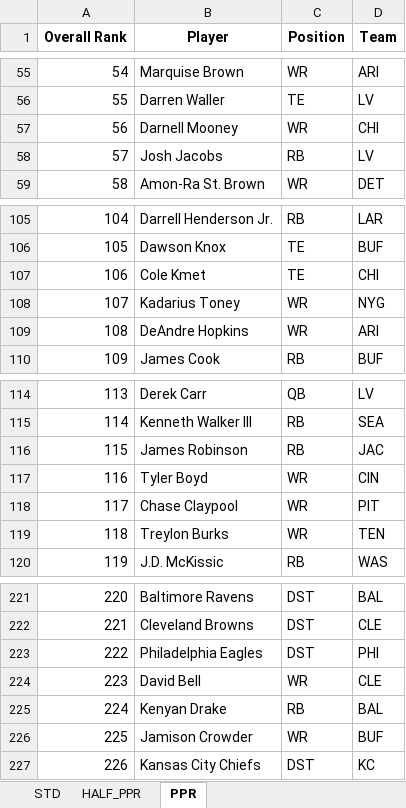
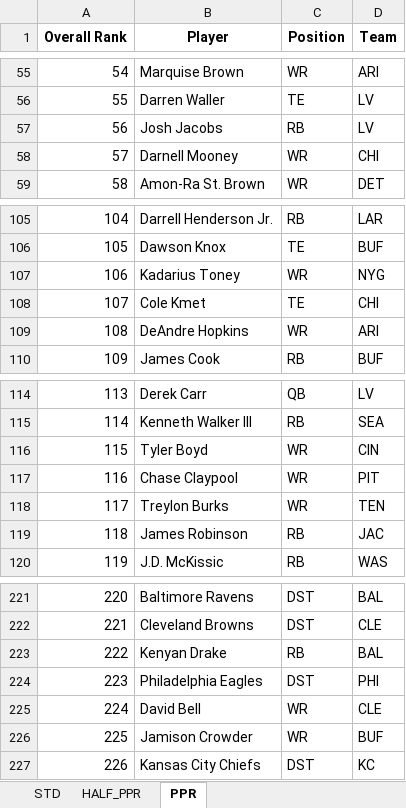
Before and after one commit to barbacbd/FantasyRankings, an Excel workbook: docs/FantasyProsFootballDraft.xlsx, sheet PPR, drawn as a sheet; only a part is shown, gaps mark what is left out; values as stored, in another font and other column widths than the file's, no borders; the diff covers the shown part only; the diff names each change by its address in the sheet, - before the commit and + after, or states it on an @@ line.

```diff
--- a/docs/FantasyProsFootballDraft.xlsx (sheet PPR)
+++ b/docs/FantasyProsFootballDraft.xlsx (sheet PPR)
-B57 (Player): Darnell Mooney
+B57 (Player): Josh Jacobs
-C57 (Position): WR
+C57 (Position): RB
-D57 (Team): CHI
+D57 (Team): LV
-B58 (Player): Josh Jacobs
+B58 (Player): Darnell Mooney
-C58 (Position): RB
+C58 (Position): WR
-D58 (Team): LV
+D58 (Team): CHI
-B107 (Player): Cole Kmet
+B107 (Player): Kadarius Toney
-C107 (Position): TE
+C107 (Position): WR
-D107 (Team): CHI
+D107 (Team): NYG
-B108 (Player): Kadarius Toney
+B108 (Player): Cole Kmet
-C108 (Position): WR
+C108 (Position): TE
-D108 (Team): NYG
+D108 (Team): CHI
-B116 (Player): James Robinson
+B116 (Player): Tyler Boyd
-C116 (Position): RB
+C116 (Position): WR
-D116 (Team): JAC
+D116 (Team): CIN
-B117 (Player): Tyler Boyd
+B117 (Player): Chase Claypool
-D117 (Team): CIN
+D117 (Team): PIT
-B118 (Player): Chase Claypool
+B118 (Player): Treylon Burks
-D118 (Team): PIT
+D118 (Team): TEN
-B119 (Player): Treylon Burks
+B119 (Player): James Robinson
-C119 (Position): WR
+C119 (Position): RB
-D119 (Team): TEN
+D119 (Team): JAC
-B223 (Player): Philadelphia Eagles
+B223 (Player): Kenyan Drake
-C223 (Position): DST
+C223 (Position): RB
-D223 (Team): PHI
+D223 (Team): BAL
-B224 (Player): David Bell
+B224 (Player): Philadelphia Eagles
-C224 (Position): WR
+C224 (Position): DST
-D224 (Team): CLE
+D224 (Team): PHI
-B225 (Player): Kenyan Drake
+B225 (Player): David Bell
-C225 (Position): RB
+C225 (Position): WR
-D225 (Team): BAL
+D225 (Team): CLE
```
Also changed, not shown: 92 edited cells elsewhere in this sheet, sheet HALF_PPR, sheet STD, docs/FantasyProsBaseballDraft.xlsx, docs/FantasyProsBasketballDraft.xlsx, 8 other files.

+ + + +

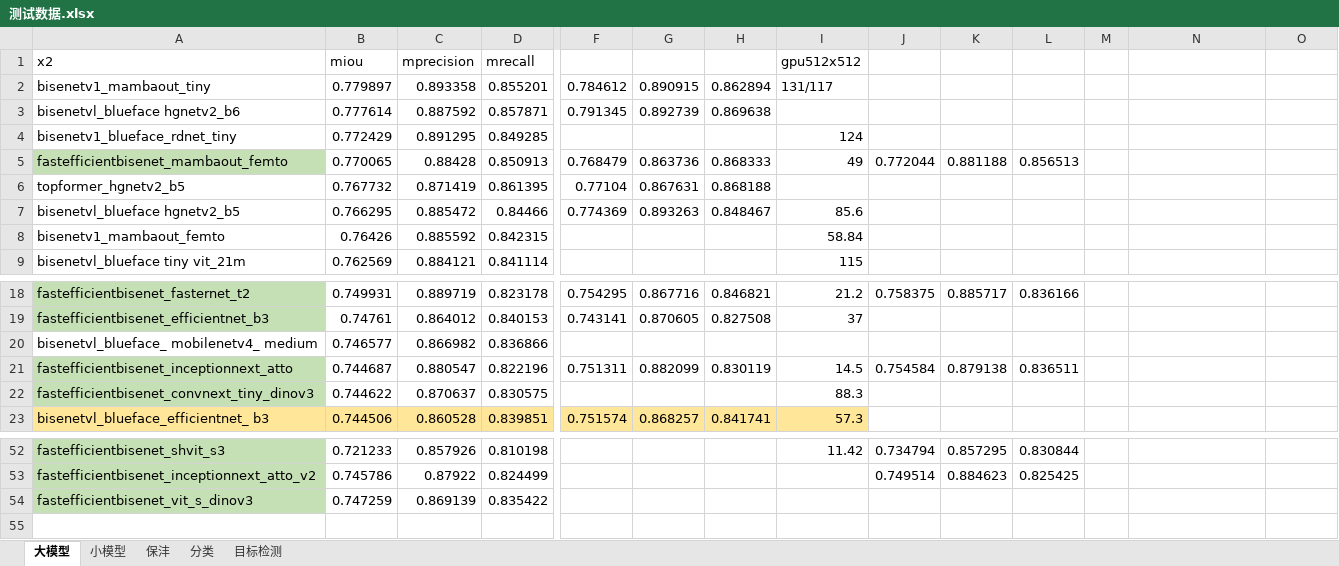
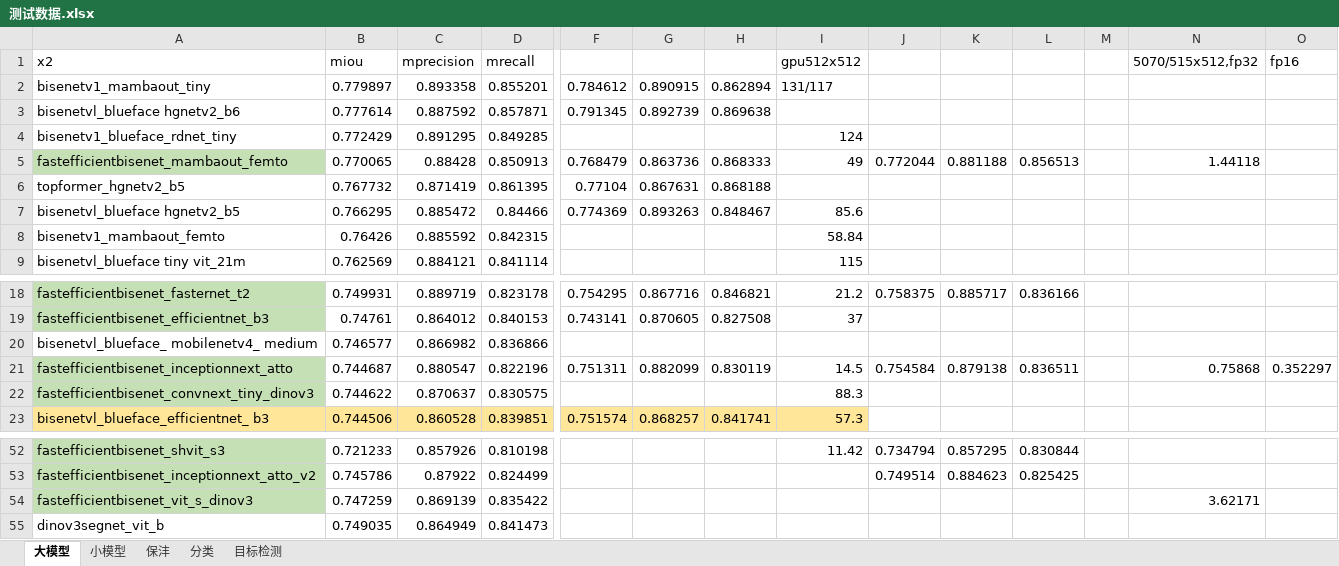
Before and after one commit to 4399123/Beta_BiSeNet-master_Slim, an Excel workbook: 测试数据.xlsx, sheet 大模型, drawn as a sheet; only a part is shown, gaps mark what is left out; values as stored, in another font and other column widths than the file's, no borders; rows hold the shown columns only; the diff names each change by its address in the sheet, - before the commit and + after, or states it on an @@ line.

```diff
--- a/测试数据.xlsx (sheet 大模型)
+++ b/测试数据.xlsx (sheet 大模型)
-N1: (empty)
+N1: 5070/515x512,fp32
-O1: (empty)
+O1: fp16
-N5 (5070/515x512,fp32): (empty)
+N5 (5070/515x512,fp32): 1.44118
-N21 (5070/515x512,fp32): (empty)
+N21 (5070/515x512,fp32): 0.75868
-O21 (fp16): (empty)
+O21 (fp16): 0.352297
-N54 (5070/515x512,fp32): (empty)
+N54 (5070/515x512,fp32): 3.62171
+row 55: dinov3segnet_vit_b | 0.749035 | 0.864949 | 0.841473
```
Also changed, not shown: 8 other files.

+ + + +

- WHAT YOU NEED TO DO
Scan the listing for "empty" and copy out each line that has it.

- SOLUTION TO THE PROBLEM
-N1: (empty)
-O1: (empty)
-N5 (5070/515x512,fp32): (empty)
-N21 (5070/515x512,fp32): (empty)
-O21 (fp16): (empty)
-N54 (5070/515x512,fp32): (empty)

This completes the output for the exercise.